Tyler Harrell’s best friend at the time, who was also present during the robbery, has a similar memory of being frightened and anxious after the incident. According to the friend, two men attacked him and Harrell at another friend’s apartment. There were also two girls there. “[One of the men] kicked open the door with a bandana on his face and waved a gun in our faces. When the guy wasn’t looking, Tyler grabbed the gun and began wrestling. I began helping Tyler by punching and kicking the guy.” Both of the assailants escaped to the car, but not before Tyler saw their faces. “Scared the crap out of me,” the friend told The Appeal via text message. “Tyler ended up buying a gun on his 18th birthday because he was actually scared. My mom had cameras installed … I wasn’t able to sleep for a long time because I’d hear leaves falling outside and think it was someone outside my window. Me and Tyler would talk about how [we] had the same problems.” He added that he and Tyler both attended therapy after the incident.

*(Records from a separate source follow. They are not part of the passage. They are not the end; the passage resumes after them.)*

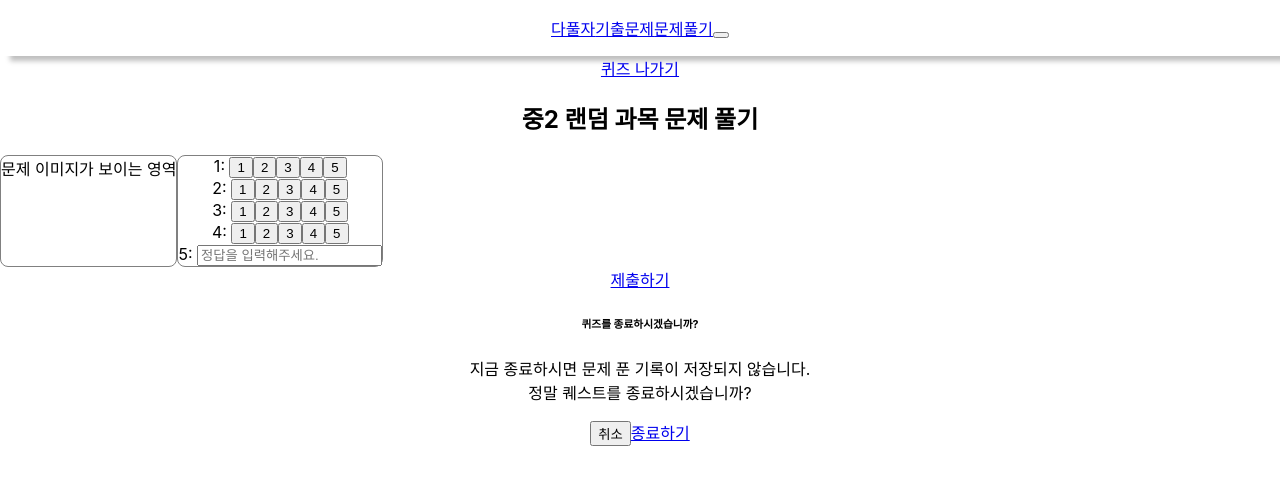
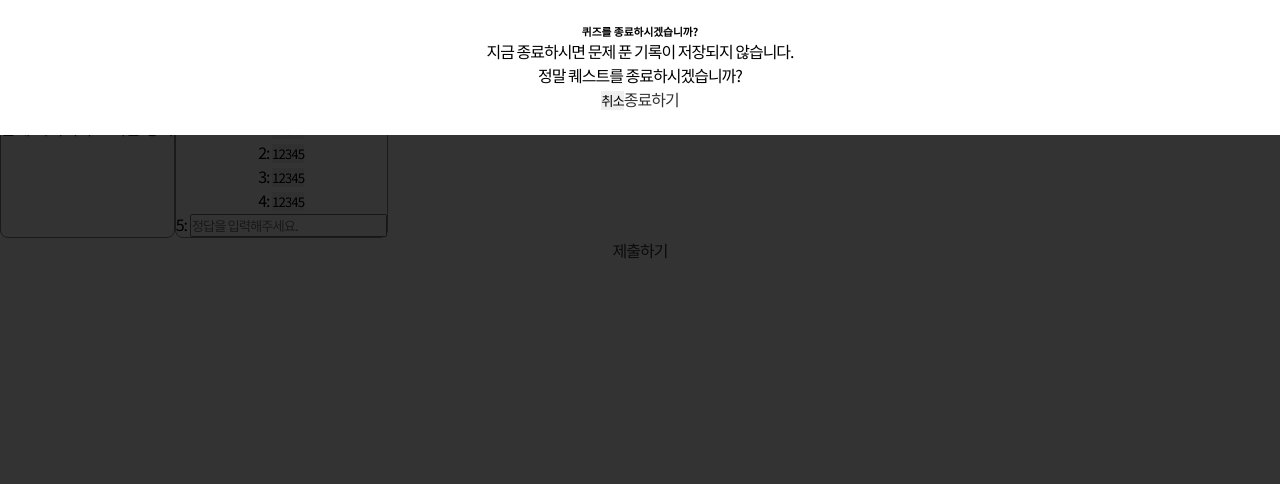
Before and after one commit to yeonsoo888/dapulja-quiz, a React (Create React App) app: page /quiz/modal in a window 1280 px wide. Shown: the top 484 px of the page. Built offline with nearby package versions, Linux system fonts and the light colour scheme; the HTML template or start-up script is replaced by a standard one.

Commit message:
first commit

```diff
--- a/package.json
+++ b/package.json
@@ -6,10 +6,14 @@
     "@testing-library/jest-dom": "^5.16.4",
     "@testing-library/react": "^13.2.0",
     "@testing-library/user-event": "^13.5.0",
+    "framer-motion": "^6.3.11",
+    "node-sass": "^7.0.1",
     "react": "^17.0.2",
     "react-dom": "^17.0.2",
+    "react-router": "^6.3.0",
     "react-router-dom": "^6.3.0",
     "react-scripts": "5.0.1",
+    "sass": "^1.52.2",
     "web-vitals": "^2.1.4"
   },
   "scripts": {
--- a/public/index.html
+++ b/public/index.html
@@ -10,34 +10,14 @@
       content="Web site created using create-react-app"
     />
     <link rel="apple-touch-icon" href="%PUBLIC_URL%/logo192.png" />
-    <!--
-      manifest.json provides metadata used when your web app is installed on a
-      user's mobile device or desktop. See https://developers.google.com/web/fundamentals/web-app-manifest/
-    -->
     <link rel="manifest" href="%PUBLIC_URL%/manifest.json" />
-    <!--
-      Notice the use of %PUBLIC_URL% in the tags above.
-      It will be replaced with the URL of the `public` folder during the build.
-      Only files inside the `public` folder can be referenced from the HTML.
-
-      Unlike "/favicon.ico" or "favicon.ico", "%PUBLIC_URL%/favicon.ico" will
-      work correctly both with client-side routing and a non-root public URL.
-      Learn how to configure a non-root public URL by running `npm run build`.
-    -->
-    <title>React App</title>
+    <title>Dapulja Quiz</title>
+    <link rel="preconnect" href="https://fonts.googleapis.com">
+    <link rel="preconnect" href="https://fonts.gstatic.com" crossorigin>
+    <link href="https://fonts.googleapis.com/css2?family=Noto+Sans+KR:wght@100;300;400;500;700;900&display=swap" rel="stylesheet">
   </head>
   <body>
     <noscript>You need to enable JavaScript to run this app.</noscript>
     <div id="root"></div>
-    <!--
-      This HTML file is a template.
-      If you open it directly in the browser, you will see an empty page.
-
-      You can add webfonts, meta tags, or analytics to this file.
-      The build step will place the bundled scripts into the <body> tag.
-
-      To begin the development, run `npm start` or `yarn start`.
-      To create a production bundle, use `npm run build` or `yarn build`.
-    -->
   </body>
 </html>
--- a/src/App.jsx
+++ b/src/App.jsx
@@ -7,6 +7,7 @@ import Home from "./pages/Home"
 import QuizSession from "./pages/QuizSession"
 import QuizModal from "./pages/QuizModal"
 import Result from "./pages/Result"
+import './scss/style.scss';
 
 function App() {
   // 메인화면 데이터s
--- a/src/pages/QuizModal.jsx
+++ b/src/pages/QuizModal.jsx
@@ -1,4 +1,6 @@
-import { Link } from "react-router-dom"
+import { Link, useNavigate } from "react-router-dom";
+import { motion, AnimatePresence } from 'framer-motion';
+
 
 function ShortAnswer() {
   return <input placeholder='정답을 입력해주세요.' />
@@ -26,8 +28,10 @@ function OmrRow(quiz) {
 }
 
 function QuizModal({ title, quizzes }) {
+  const navigate = useNavigate();
   return (
     <>
+      <AnimatePresence>
         <div>
           {/* 아래의 버튼을 누르면 모달이 보이는 페이지로 이동합니다. */}
           <Link to='/quiz/modal'>퀴즈 나가기</Link>
@@ -47,15 +51,30 @@ function QuizModal({ title, quizzes }) {
         </div>
 
         {/* 아래 코드부터 모달 부분입니다. */}
-      <div>
+        <motion.section
+          initial={{ opacity: 0, }}
+					animate={{ opacity: 1, scale: 1, transition: { duration: 0.3 } }}
+					exit={{ opacity: 0, }}
+          className="modal"
+          onClick={(e) => {
+            if(e.target.tagName === "SECTION") {
+              navigate('/quiz');
+            }
+          }}
+        >
+          <div className="inner">
             <h6>퀴즈를 종료하시겠습니까?</h6>
             <p>
               지금 종료하시면 문제 푼 기록이 저장되지 않습니다. <br />
               정말 퀘스트를 종료하시겠습니까?
             </p>
-        <button>취소</button>
+            <button onClick={() => {
+              navigate('/quiz');
+            }}>취소</button>
             <Link to='/'>종료하기</Link>
           </div>
+        </motion.section>
+      </AnimatePresence>
     </>
   )
 }
--- /dev/null
+++ b/src/scss/_layout.scss
@@ -0,0 +1,14 @@
+/* common */
+html, body { margin: 0; width: 100%; height: 100%; position:relative; padding: 0; font-size: 1em;}
+* {margin:0; padding:0; list-style:none; text-decoration:none; font-family: 'Noto Sans KR', sans-serif; -webkit-text-size-adjust: none; box-sizing: border-box; word-break: break-all;}
+
+ul>li>a { text-decoration:none; }
+a {color: #333; text-decoration: none;}
+table { border-collapse: collapse; }
+textarea {box-sizing: border-box; resize: none; font-size: 1rem;}
+select {-webkit-border-radius: 0; -webkit-appearance: none; -moz-appearance: none; -webkit-appearance: none; appearance: none; box-sizing: border-box; cursor: pointer;}
+input,select,textarea,strong,em,p,h1,h2,h3,h4,span,td,button,th,li,a,i,b {font-style:normal; margin: 0; letter-spacing: -1px; }
+ul { margin: 0;padding: 0;list-style: none;}
+img {max-width:100%;}
+button {cursor: pointer; border: none;}
+//
--- /dev/null
+++ b/src/scss/_modal.scss
@@ -0,0 +1,4 @@
+.modal {
+    position: fixed; left: 0; top: 0; width: 100%; height: 100vh; overflow: auto; background: rgba(0,0,0,0.8); z-index: 10; cursor: pointer;
+    .inner {background: #fff; padding: 1.5rem;}
+}
--- /dev/null
+++ b/src/scss/style.scss
@@ -0,0 +1,2 @@
+@import './layout';
+@import './modal'
```
Also changed, not shown: 1 other file (tests, documents, lock files or other folders). Lines whose indentation alone changed are shown as unchanged.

For now, Harrell remains in the Travis County jail near Austin, and his family remains hopeful that his appeal will allow him to present a stronger defense. Harrell’s friend said he had “lost connection” but hopes to continue being his friend. He recalled a time when Harrell came to his house on Christmas just because he was lonely. “Tyler had dreams to be a chef and do all these awesome things. I don’t think for a second Tyler would ever shoot anyone unless he thought it was to protect his family. … I just hope he’s able to bounce back from this.”

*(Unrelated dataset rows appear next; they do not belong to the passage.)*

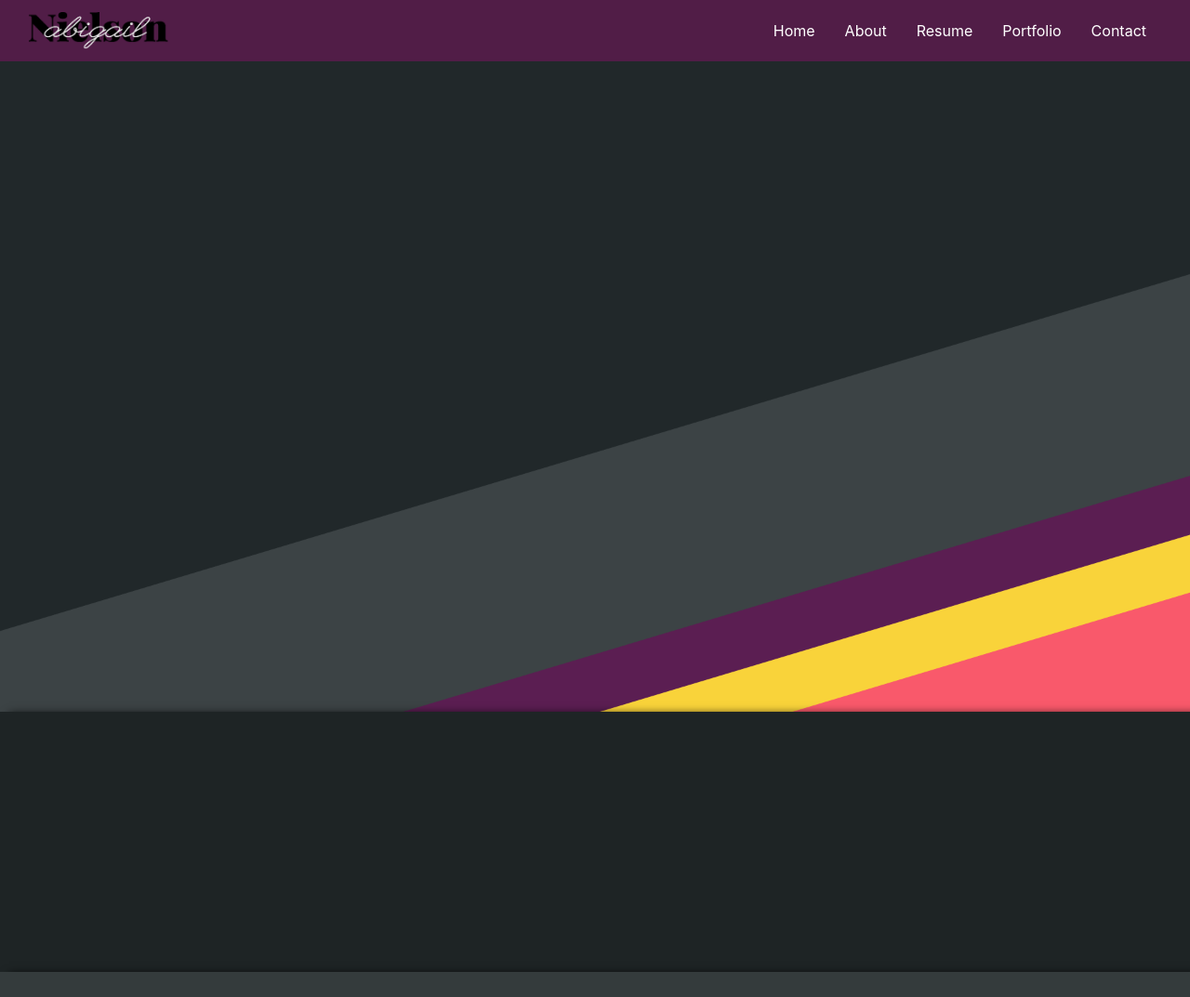
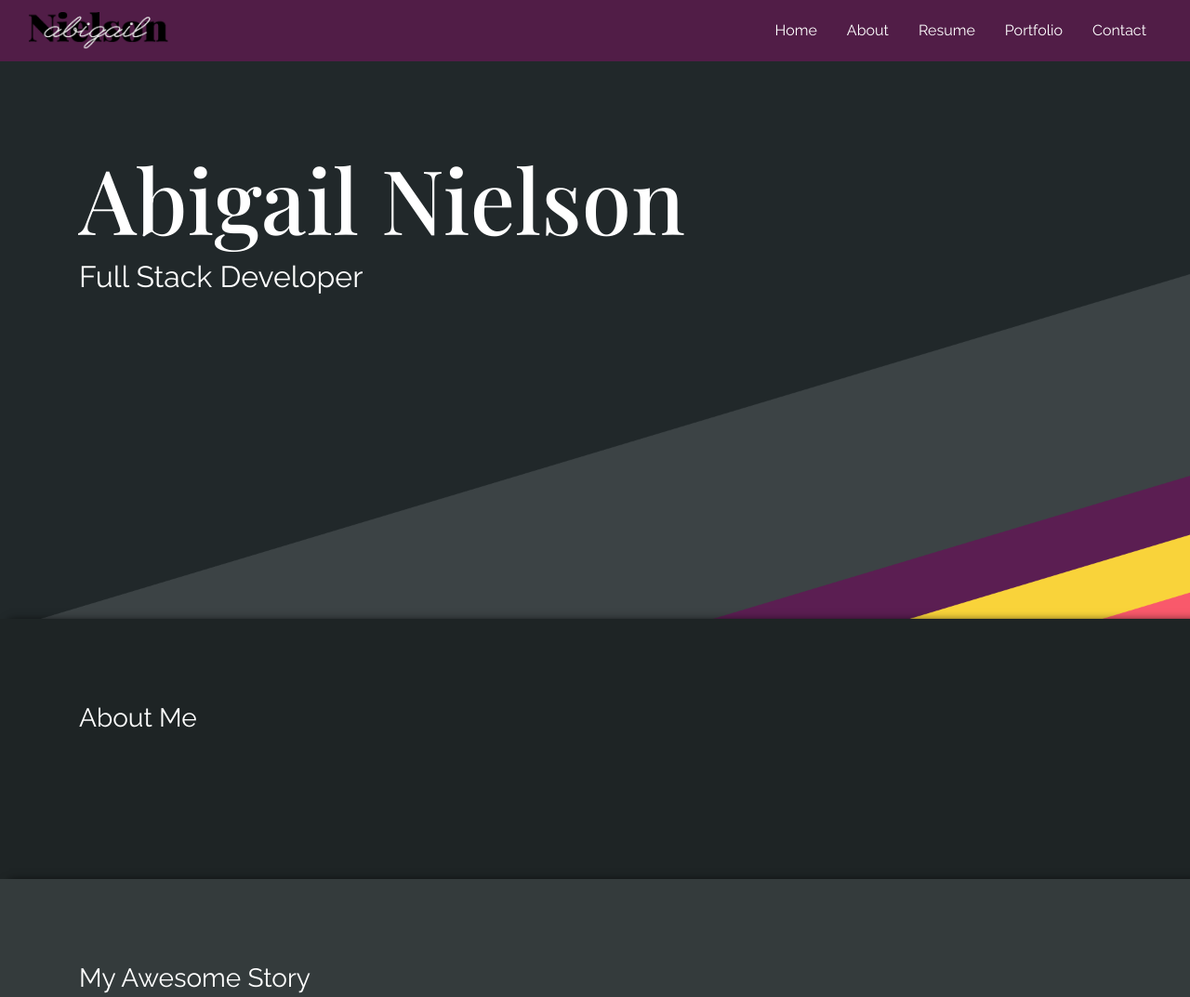
Before and after one commit to aanielson/portfolio, a plain HTML site: page portfolio.html in a window 1280 px wide. Shown: the top 1073 px of the page at 93% size. Drawn offline with nearby package versions, Linux system fonts and the light colour scheme; a web font is replaced by a local one.

Commit message:
added headings for each section

```diff
--- a/assets/css/style.css
+++ b/assets/css/style.css
@@ -6,13 +6,14 @@ font-family: 'League Script', cursive;
 font-family: 'Raleway', sans-serif;
     styles: extra light, light, regular, italic
 */
+
+/*==================background, header/footer/nav display==================*/
 #home {
     background-image: url(../images/minimal.png);
     width: 100%;
-    min-height: 700px;
+    min-height: 600px;
     box-shadow: 3px 3px 5px #193829;
     background-size: cover;
-    color: #faefd9;
 }
 .black-back {
     background-color: #1E2425;
@@ -36,3 +37,24 @@ footer {
 nav {
     background-color: #511D47;
 }
+.main {
+    display: block;
+    margin: auto;
+    margin-top: 20px;
+    margin-bottom: 30px;
+}
+/*==================Text Styling==================*/
+h1 {
+    font-family: 'Playfair Display', serif;
+    font-size: 72pt;
+}
+h2 {
+
+}
+h3 {
+
+}
+body {
+    font-family: 'Raleway', sans-serif;
+    font-style: light;
+}
--- a/portfolio.html
+++ b/portfolio.html
@@ -48,33 +48,45 @@
             </ul>
         </div>
     </nav>
-    <!--End Navbar-->
+    <!--==================End Navbar==================-->
 
     <!--Initial section with image-->
     <div id="home" class="grey-back">
-
+        <div class="main container">
+            <h1 class="text-white">Abigail Nielson</h1>
+            <h2 class="text-white">Full Stack Developer</h2>
+        </div>
     </div>
 
     <!--About me section with picture of me-->
     <div id="about" class="black-back">
-
+        <div class="main container">
+            <h3 class="text-white">About Me</h3>
+        </div>
     </div>
 
     <!--resume section-->
     <div id="resume" class="grey-back">
-
+        <div class="main container">
+            <h3 class="text-white">My Awesome Story</h3>
+        </div>
     </div>
 
     <!--portfolio section with recent work-->
     <div id="portfolio" class="black-back">
-
+        <div class="main container">
+            <h3 class="text-white">My Recent Works</h3>
+        </div>
     </div>
 
     <!--contact section-->
     <div id="contact" class="grey-back">
+        <div class="main container">
+            <h3 class="text-white">Get In Touch</h3>
+        </div>
+    </div>
 
-    </div>
-    <!--Footer with professional links-->
+    <!--==================Footer with professional links==================-->
     <footer >
         <ul class="nav navbar-fixed-bottom justify-content-center">
             <li class="nav-item"><a class="nav-link" href="#"><i class="fa fa-git-square text-white"></i></a></li>
```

Lisa and Peter Harrell, Harrell’s parents, have tried to focus on their son even though they are also concerned that the public generally needs to be more aware of the dangers. “It could be you next,” Peter Harrell told the Austin American-Statesman. And Davis, Harrell’s lawyer, pointed out that the SWAT team seemed ill-prepared for the raid. “Someone got shot,” he said, adding that the casualties could have been much worse if Harrell had had more experience with his weapon. (The Austin Police Department did not respond to requests for comment.)
The injurious outcome of the 2016 raid has not resulted in any policy changes at the police department. In fact, according to its own records, the department ramped up the use of no-knock warrants in 2017 and 2018. And it’s likely that Austin isn’t any safer. Last year, a study found no link between SWAT deployments and public safety. Instead, the researchers found, increased police militarization simply influences the public to have negative opinions of police with no net gains.